Task brief
Please set down the entire listing exactly.

Provided information
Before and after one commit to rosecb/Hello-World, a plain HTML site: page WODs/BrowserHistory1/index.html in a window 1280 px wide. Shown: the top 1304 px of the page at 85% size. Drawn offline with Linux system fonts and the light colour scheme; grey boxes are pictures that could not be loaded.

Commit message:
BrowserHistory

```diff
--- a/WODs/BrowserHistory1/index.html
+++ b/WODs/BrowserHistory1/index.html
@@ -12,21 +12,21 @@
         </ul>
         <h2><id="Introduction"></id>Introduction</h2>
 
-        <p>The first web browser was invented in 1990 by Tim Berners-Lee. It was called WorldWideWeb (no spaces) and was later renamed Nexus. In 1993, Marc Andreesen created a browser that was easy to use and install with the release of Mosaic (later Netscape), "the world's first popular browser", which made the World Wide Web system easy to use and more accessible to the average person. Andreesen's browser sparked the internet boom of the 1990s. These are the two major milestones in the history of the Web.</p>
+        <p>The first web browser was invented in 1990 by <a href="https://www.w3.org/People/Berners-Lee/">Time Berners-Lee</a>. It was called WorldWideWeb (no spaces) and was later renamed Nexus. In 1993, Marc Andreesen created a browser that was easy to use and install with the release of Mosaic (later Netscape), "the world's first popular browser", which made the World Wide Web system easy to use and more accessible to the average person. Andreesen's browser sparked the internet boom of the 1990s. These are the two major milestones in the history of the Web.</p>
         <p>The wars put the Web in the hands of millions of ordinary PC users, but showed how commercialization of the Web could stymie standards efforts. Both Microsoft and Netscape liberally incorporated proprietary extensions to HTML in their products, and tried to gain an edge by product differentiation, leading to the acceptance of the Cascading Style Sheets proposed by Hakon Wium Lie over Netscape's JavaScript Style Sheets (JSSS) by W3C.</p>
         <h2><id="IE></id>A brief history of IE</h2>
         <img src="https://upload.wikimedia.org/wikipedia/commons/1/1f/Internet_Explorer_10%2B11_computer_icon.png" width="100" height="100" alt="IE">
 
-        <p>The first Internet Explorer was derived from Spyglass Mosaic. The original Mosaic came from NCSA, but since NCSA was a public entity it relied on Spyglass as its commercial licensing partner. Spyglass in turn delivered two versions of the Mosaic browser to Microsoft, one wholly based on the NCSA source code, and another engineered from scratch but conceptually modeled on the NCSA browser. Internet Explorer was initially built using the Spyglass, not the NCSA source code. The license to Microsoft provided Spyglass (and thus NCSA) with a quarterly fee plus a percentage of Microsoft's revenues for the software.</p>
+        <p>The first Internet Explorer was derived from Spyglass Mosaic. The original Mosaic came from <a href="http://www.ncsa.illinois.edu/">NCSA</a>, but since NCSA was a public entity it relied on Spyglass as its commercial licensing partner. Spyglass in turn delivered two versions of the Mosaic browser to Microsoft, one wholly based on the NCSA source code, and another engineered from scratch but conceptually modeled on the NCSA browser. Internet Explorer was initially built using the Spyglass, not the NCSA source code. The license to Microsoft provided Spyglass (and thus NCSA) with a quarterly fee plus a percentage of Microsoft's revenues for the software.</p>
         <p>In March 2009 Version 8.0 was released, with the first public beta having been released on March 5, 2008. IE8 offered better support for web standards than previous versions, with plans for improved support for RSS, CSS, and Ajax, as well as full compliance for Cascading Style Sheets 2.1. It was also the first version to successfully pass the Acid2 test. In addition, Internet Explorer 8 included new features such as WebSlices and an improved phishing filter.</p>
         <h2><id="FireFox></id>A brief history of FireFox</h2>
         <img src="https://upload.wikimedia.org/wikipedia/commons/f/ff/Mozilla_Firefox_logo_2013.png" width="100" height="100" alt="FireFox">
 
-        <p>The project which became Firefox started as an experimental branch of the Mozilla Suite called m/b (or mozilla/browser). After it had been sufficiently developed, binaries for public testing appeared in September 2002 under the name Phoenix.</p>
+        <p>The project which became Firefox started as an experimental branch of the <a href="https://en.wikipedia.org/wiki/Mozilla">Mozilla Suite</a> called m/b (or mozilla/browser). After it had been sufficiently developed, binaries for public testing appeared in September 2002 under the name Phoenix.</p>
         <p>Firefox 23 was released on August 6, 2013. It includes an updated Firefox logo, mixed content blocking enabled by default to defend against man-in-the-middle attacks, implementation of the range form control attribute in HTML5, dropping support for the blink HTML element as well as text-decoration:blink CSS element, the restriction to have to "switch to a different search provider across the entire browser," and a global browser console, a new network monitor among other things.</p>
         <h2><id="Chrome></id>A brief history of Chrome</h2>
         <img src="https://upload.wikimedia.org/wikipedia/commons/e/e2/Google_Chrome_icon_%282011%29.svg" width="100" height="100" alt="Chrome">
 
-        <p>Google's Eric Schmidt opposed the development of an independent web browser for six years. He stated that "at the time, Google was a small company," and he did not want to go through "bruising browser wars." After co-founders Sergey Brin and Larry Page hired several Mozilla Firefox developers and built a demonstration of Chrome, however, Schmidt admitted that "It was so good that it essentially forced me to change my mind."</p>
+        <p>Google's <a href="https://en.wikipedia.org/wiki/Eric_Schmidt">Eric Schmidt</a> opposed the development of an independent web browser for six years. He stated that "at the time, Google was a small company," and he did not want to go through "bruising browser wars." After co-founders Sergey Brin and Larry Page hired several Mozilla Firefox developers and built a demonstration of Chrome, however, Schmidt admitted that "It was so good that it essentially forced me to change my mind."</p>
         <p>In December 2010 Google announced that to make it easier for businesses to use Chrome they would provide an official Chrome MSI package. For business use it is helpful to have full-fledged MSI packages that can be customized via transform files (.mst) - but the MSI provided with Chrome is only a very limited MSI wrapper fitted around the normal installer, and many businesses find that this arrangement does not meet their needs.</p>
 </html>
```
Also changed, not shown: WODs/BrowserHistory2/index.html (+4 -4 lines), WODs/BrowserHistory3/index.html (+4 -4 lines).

Reply to the exercise
Before and after one commit to rosecb/Hello-World, a plain HTML site: page WODs/BrowserHistory1/index.html in a window 1280 px wide. Shown: the top 1304 px of the page at 85% size. Drawn offline with Linux system fonts and the light colour scheme; grey boxes are pictures that could not be loaded.

Commit message:
BrowserHistory

```diff
--- a/WODs/BrowserHistory1/index.html
+++ b/WODs/BrowserHistory1/index.html
@@ -12,21 +12,21 @@
         </ul>
         <h2><id="Introduction"></id>Introduction</h2>
 
-        <p>The first web browser was invented in 1990 by Tim Berners-Lee. It was called WorldWideWeb (no spaces) and was later renamed Nexus. In 1993, Marc Andreesen created a browser that was easy to use and install with the release of Mosaic (later Netscape), "the world's first popular browser", which made the World Wide Web system easy to use and more accessible to the average person. Andreesen's browser sparked the internet boom of the 1990s. These are the two major milestones in the history of the Web.</p>
+        <p>The first web browser was invented in 1990 by <a href="https://www.w3.org/People/Berners-Lee/">Time Berners-Lee</a>. It was called WorldWideWeb (no spaces) and was later renamed Nexus. In 1993, Marc Andreesen created a browser that was easy to use and install with the release of Mosaic (later Netscape), "the world's first popular browser", which made the World Wide Web system easy to use and more accessible to the average person. Andreesen's browser sparked the internet boom of the 1990s. These are the two major milestones in the history of the Web.</p>
         <p>The wars put the Web in the hands of millions of ordinary PC users, but showed how commercialization of the Web could stymie standards efforts. Both Microsoft and Netscape liberally incorporated proprietary extensions to HTML in their products, and tried to gain an edge by product differentiation, leading to the acceptance of the Cascading Style Sheets proposed by Hakon Wium Lie over Netscape's JavaScript Style Sheets (JSSS) by W3C.</p>
         <h2><id="IE></id>A brief history of IE</h2>
         <img src="https://upload.wikimedia.org/wikipedia/commons/1/1f/Internet_Explorer_10%2B11_computer_icon.png" width="100" height="100" alt="IE">
 
-        <p>The first Internet Explorer was derived from Spyglass Mosaic. The original Mosaic came from NCSA, but since NCSA was a public entity it relied on Spyglass as its commercial licensing partner. Spyglass in turn delivered two versions of the Mosaic browser to Microsoft, one wholly based on the NCSA source code, and another engineered from scratch but conceptually modeled on the NCSA browser. Internet Explorer was initially built using the Spyglass, not the NCSA source code. The license to Microsoft provided Spyglass (and thus NCSA) with a quarterly fee plus a percentage of Microsoft's revenues for the software.</p>
+        <p>The first Internet Explorer was derived from Spyglass Mosaic. The original Mosaic came from <a href="http://www.ncsa.illinois.edu/">NCSA</a>, but since NCSA was a public entity it relied on Spyglass as its commercial licensing partner. Spyglass in turn delivered two versions of the Mosaic browser to Microsoft, one wholly based on the NCSA source code, and another engineered from scratch but conceptually modeled on the NCSA browser. Internet Explorer was initially built using the Spyglass, not the NCSA source code. The license to Microsoft provided Spyglass (and thus NCSA) with a quarterly fee plus a percentage of Microsoft's revenues for the software.</p>
         <p>In March 2009 Version 8.0 was released, with the first public beta having been released on March 5, 2008. IE8 offered better support for web standards than previous versions, with plans for improved support for RSS, CSS, and Ajax, as well as full compliance for Cascading Style Sheets 2.1. It was also the first version to successfully pass the Acid2 test. In addition, Internet Explorer 8 included new features such as WebSlices and an improved phishing filter.</p>
         <h2><id="FireFox></id>A brief history of FireFox</h2>
         <img src="https://upload.wikimedia.org/wikipedia/commons/f/ff/Mozilla_Firefox_logo_2013.png" width="100" height="100" alt="FireFox">
 
-        <p>The project which became Firefox started as an experimental branch of the Mozilla Suite called m/b (or mozilla/browser). After it had been sufficiently developed, binaries for public testing appeared in September 2002 under the name Phoenix.</p>
+        <p>The project which became Firefox started as an experimental branch of the <a href="https://en.wikipedia.org/wiki/Mozilla">Mozilla Suite</a> called m/b (or mozilla/browser). After it had been sufficiently developed, binaries for public testing appeared in September 2002 under the name Phoenix.</p>
         <p>Firefox 23 was released on August 6, 2013. It includes an updated Firefox logo, mixed content blocking enabled by default to defend against man-in-the-middle attacks, implementation of the range form control attribute in HTML5, dropping support for the blink HTML element as well as text-decoration:blink CSS element, the restriction to have to "switch to a different search provider across the entire browser," and a global browser console, a new network monitor among other things.</p>
         <h2><id="Chrome></id>A brief history of Chrome</h2>
         <img src="https://upload.wikimedia.org/wikipedia/commons/e/e2/Google_Chrome_icon_%282011%29.svg" width="100" height="100" alt="Chrome">
 
-        <p>Google's Eric Schmidt opposed the development of an independent web browser for six years. He stated that "at the time, Google was a small company," and he did not want to go through "bruising browser wars." After co-founders Sergey Brin and Larry Page hired several Mozilla Firefox developers and built a demonstration of Chrome, however, Schmidt admitted that "It was so good that it essentially forced me to change my mind."</p>
+        <p>Google's <a href="https://en.wikipedia.org/wiki/Eric_Schmidt">Eric Schmidt</a> opposed the development of an independent web browser for six years. He stated that "at the time, Google was a small company," and he did not want to go through "bruising browser wars." After co-founders Sergey Brin and Larry Page hired several Mozilla Firefox developers and built a demonstration of Chrome, however, Schmidt admitted that "It was so good that it essentially forced me to change my mind."</p>
         <p>In December 2010 Google announced that to make it easier for businesses to use Chrome they would provide an official Chrome MSI package. For business use it is helpful to have full-fledged MSI packages that can be customized via transform files (.mst) - but the MSI provided with Chrome is only a very limited MSI wrapper fitted around the normal installer, and many businesses find that this arrangement does not meet their needs.</p>
 </html>
```
Also changed, not shown: WODs/BrowserHistory2/index.html (+4 -4 lines), WODs/BrowserHistory3/index.html (+4 -4 lines).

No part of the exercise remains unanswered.